It also didn’t matter that I could get pregnant again, although people tended to focus on the future with a hopeful outlook instead of validating my painful present. My doctor did discuss trying to conceive after our loss with me. I had learned that many people experience a rise in fertility following a miscarriage and my doctor was confident that I would be able to be pregnant again in just a few months, if I had wanted to.
I take that decision cycle by cycle and discuss how I’m feeling about all options with my husband when we make those decisions. We are excited for our rainbow baby and for another pregnancy, but we can be excited for that while also grieving the loss of our first. I have learned that my grief and my hope can both live together in harmony, leaning on each other in the unlikeliest of ways.
If you are experiencing a miscarriage, know you are not alone. There are many other people who have gone through this and are more than ready to support you in the ways you need. These people should be able to validate what you’re going through while also giving you some strength to pull through. There may be a support group local to your area, but there are also many virtual communities through Facebook, the Mighty, and What to Expect that I found very helpful for me.
I also reached out several times to the suicide prevention lifeline to speak through some of the intense emotions I was feeling.
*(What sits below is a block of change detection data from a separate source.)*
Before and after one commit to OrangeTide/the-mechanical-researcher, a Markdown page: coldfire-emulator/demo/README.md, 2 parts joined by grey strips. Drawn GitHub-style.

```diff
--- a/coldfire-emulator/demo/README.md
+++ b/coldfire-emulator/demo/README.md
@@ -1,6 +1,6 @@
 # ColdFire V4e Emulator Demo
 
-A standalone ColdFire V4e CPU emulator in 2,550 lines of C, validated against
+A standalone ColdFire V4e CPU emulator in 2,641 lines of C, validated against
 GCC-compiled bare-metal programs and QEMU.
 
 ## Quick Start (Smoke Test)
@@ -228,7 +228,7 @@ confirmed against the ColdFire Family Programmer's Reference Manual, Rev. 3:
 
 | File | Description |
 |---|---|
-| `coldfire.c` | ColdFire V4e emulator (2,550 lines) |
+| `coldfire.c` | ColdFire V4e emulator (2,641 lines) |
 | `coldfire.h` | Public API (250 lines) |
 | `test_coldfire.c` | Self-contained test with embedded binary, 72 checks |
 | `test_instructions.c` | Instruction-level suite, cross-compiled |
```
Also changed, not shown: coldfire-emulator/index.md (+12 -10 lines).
You may have a different supportive crisis line you prefer, but in case you don’t the number to reach them is 1-800-273-8255 and is available 24/7.
Thank you for reading my story, and I hope it helps with your own.
This story was written by Amanda Allen-Herm and originally appeared on The Mighty.